**The task**
Please restate every record below word for word and skip the pictures.

**Data section**
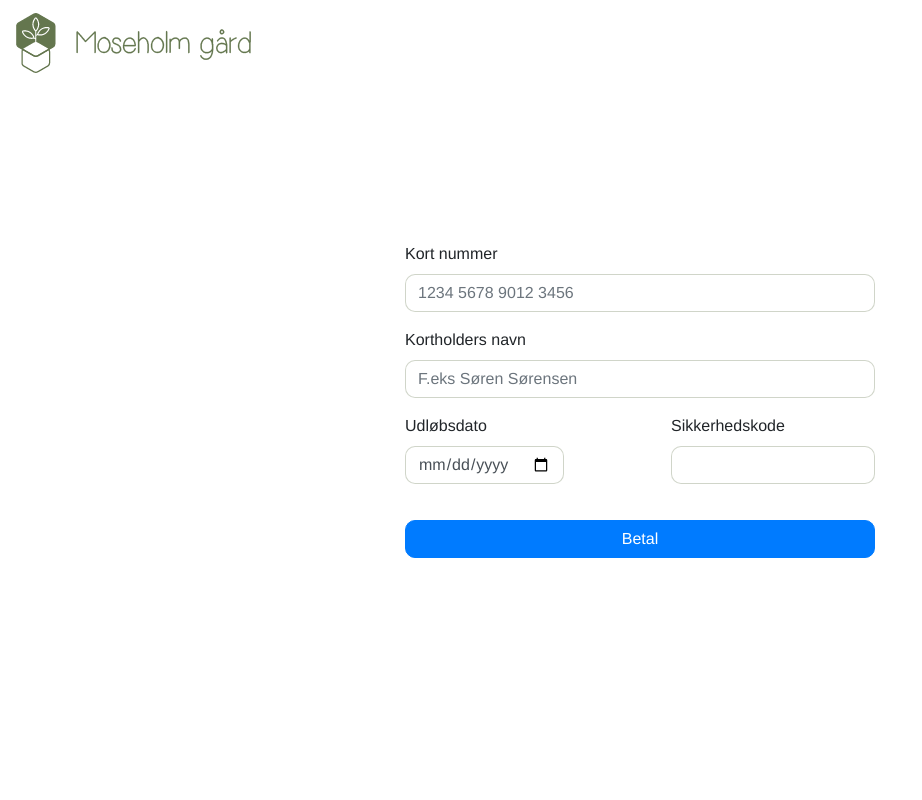
After one commit to loomedai/moseholm, a PHP site: page /betaling.html in a window 1280 px wide. The commit adds this page. Shown: the whole page, without its empty margins (0-922 px from the left). Run offline with PHP 8.4, Linux system fonts and the light colour scheme; style sheets or scripts are compiled from the project's sources; some libraries are stand-ins or nearby versions.

Commit message:
Betalings side

```diff
--- /dev/null
+++ b/betaling.html
@@ -0,0 +1,56 @@
+<!DOCTYPE html>
+<html lang="en">
+<head>
+    <meta charset="utf-8">
+
+    <title>Moseholm gård</title>
+
+    <meta name="robots" content="All">
+    <meta name="author" content="Udgiver">
+    <meta name="copyright" content="Information om copyright">
+
+    <link href="css/bootstrap.css" rel="stylesheet" type="text/css">
+    <link href="css/styles.scss" rel="stylesheet" type="text/css">
+
+    <meta name="viewport" content="width=device-width, initial-scale=1">
+    <script src="https://kit.fontawesome.com/9078a86c62.js" crossorigin="anonymous"></script>
+
+    <link rel="icon" href="https://i.talpix.lt/zz67A.png">
+</head>
+<body>
+
+<nav class="navbar navbar-expand-lg navbar-light sticky-top">
+    <a class="navbar-brand text-winter" href="">
+        <img src="img/nav%20logo%20grøn.png">
+    </a>
+</nav>
+
+<div class="vertical-center">
+<div class="container payment ">
+<form>
+    <div class="form-group">
+        <label for="kortnummer">Kort nummer</label>
+        <input type="text" class="form-control" placeholder="1234 5678 9012 3456">
+    </div>
+    <div class="form-group ">
+        <label for="navn">Kortholders navn</label>
+        <input type="name" class="form-control" " placeholder="F.eks Søren Sørensen">
+    </div>
+    <div class="d-flex">
+    <div class="form-group ">
+        <label for="dato">Udløbsdato</label>
+        <input type="date" class="form-control">
+    </div>
+    <div class="form-group ml-auto">
+        <label for="dato">Sikkerhedskode</label>
+        <input type="password" class="form-control">
+    </div>
+    </div>
+    <a class="btn btn-primary col-12 betal" href="index.php" role="button">Betal</a>
+
+</form>
+</div>
+</div>
+
+</body>
+</html>
--- a/css/styles.scss
+++ b/css/styles.scss
@@ -302,6 +302,30 @@ body {
 .slideShut{
 	animation: slideShut 1s forwards;
 }
+
+.payment{
+	max-width: 500px;
+}
+
+.vertical-center {
+	min-height: 100%;
+	min-height: 100vh;
+
+	display: flex;
+	align-items: center;
+}
+
+.betal{
+	margin-top: 20px;
+}
+.form-control{
+	border-radius: 10px;
+	border-color: rgba(99, 117, 76, 0.3);
+}
+.btn{
+	border-radius: 10px;
+}
+
 @keyframes slideOpen {
 	0% { height: 0px; }
 	100% { height: 300px; }
```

**Output for this exercise**
After one commit to loomedai/moseholm, a PHP site: page /betaling.html in a window 1280 px wide. The commit adds this page. Shown: the whole page, without its empty margins (0-922 px from the left). Run offline with PHP 8.4, Linux system fonts and the light colour scheme; style sheets or scripts are compiled from the project's sources; some libraries are stand-ins or nearby versions.

Commit message:
Betalings side

```diff
--- /dev/null
+++ b/betaling.html
@@ -0,0 +1,56 @@
+<!DOCTYPE html>
+<html lang="en">
+<head>
+    <meta charset="utf-8">
+
+    <title>Moseholm gård</title>
+
+    <meta name="robots" content="All">
+    <meta name="author" content="Udgiver">
+    <meta name="copyright" content="Information om copyright">
+
+    <link href="css/bootstrap.css" rel="stylesheet" type="text/css">
+    <link href="css/styles.scss" rel="stylesheet" type="text/css">
+
+    <meta name="viewport" content="width=device-width, initial-scale=1">
+    <script src="https://kit.fontawesome.com/9078a86c62.js" crossorigin="anonymous"></script>
+
+    <link rel="icon" href="https://i.talpix.lt/zz67A.png">
+</head>
+<body>
+
+<nav class="navbar navbar-expand-lg navbar-light sticky-top">
+    <a class="navbar-brand text-winter" href="">
+        <img src="img/nav%20logo%20grøn.png">
+    </a>
+</nav>
+
+<div class="vertical-center">
+<div class="container payment ">
+<form>
+    <div class="form-group">
+        <label for="kortnummer">Kort nummer</label>
+        <input type="text" class="form-control" placeholder="1234 5678 9012 3456">
+    </div>
+    <div class="form-group ">
+        <label for="navn">Kortholders navn</label>
+        <input type="name" class="form-control" " placeholder="F.eks Søren Sørensen">
+    </div>
+    <div class="d-flex">
+    <div class="form-group ">
+        <label for="dato">Udløbsdato</label>
+        <input type="date" class="form-control">
+    </div>
+    <div class="form-group ml-auto">
+        <label for="dato">Sikkerhedskode</label>
+        <input type="password" class="form-control">
+    </div>
+    </div>
+    <a class="btn btn-primary col-12 betal" href="index.php" role="button">Betal</a>
+
+</form>
+</div>
+</div>
+
+</body>
+</html>
--- a/css/styles.scss
+++ b/css/styles.scss
@@ -302,6 +302,30 @@ body {
 .slideShut{
 	animation: slideShut 1s forwards;
 }
+
+.payment{
+	max-width: 500px;
+}
+
+.vertical-center {
+	min-height: 100%;
+	min-height: 100vh;
+
+	display: flex;
+	align-items: center;
+}
+
+.betal{
+	margin-top: 20px;
+}
+.form-control{
+	border-radius: 10px;
+	border-color: rgba(99, 117, 76, 0.3);
+}
+.btn{
+	border-radius: 10px;
+}
+
 @keyframes slideOpen {
 	0% { height: 0px; }
 	100% { height: 300px; }
```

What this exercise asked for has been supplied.